**SUPPLIED DATA:**
=====

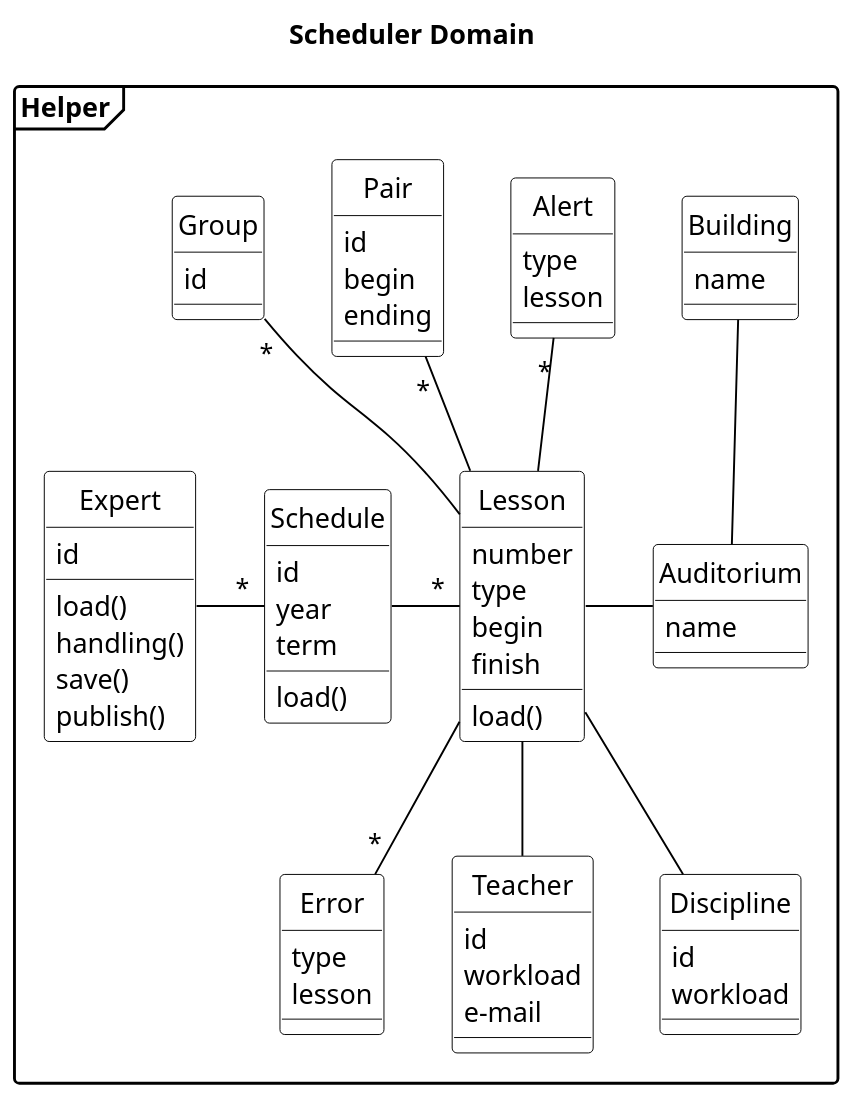
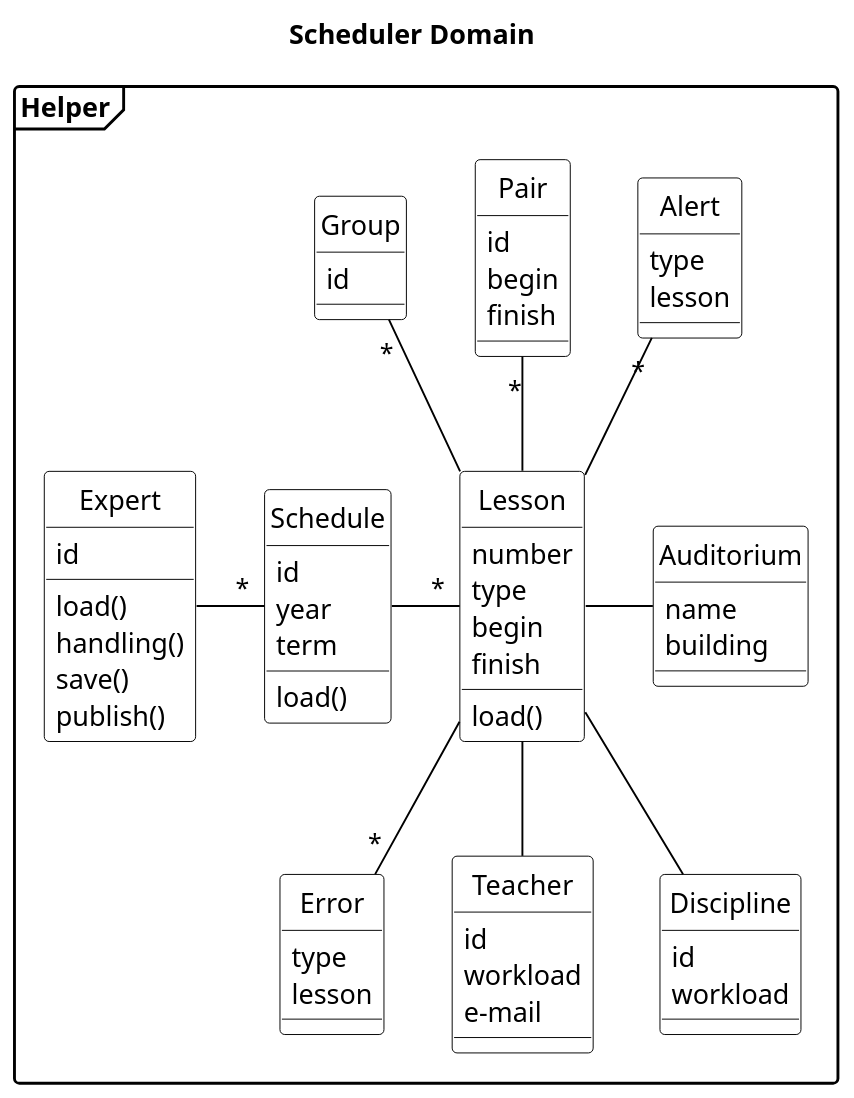
The diagram in UML/Scheduler_classes_2.puml (AlexFatkin/UniversityScheduleController), drawn with PlantUML before and after one commit.

```diff
--- a/UML/Scheduler_classes_2.puml
+++ b/UML/Scheduler_classes_2.puml
@@ -2,98 +2,99 @@
 @startuml
 title Scheduler Domain
 skinparam class {
 BackgroundColor White
 ArrowColor Black
 BorderColor Black
 }
 skinparam object {
 BackgroundColor White
 ArrowColor Black
 BorderColor Black
 }
 hide circle
 'hide members
 scale 1.3
 skinparam DefaultTextAlignment left
 skinparam shadowing false
 'skinparam monochrome true
 skinparam packageStyle frame
 
 package Helper {
 class Error{
 type
 lesson
 }
 class Alert{
 type
 lesson
 }
 
 class Expert{
 id
 load()
 handling()
 save()
 publish()
 }
 class Schedule{
 id
 year
 term
 load()
 }
 class Lesson{
 number
 type
 'face-to-face
 begin
 finish
 'week
 'day
 load()
 }
 class Teacher{
 id
 workload
 e-mail
 }
 class Discipline{
 id
 workload
 }
 class Pair {
 id
 begin
-ending
+finish
 }
 'class Student{
 'id
 'e-mail
 '}
 class Group{
 id
 }
-class Building {
-name
-}
+'class Building {
+'name
+'}
 class Auditorium {
 name
+building
 }
 'class Transfer {
 'route
 'time
 '}
 Expert -"*" Schedule
+Schedule -"*" Lesson
 Alert "*"-- Lesson
 Lesson --Teacher
 Group "*"-- Lesson
-Schedule -"*" Lesson
 Lesson --"*" Error
 Lesson -- Discipline
 Pair "*"-- Lesson
-Building -- Auditorium
 Lesson - Auditorium
+'Building -- Auditorium
 'Building "2"-"1" Transfer
 'Group -"*" Student
 'Lesson --Transfer
 @enduml
```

=====

**PROBLEM TO WORK ON:**
Return only the number of lines in the listing that contain the string "skinparam".

**TASK RESPONSE:**
6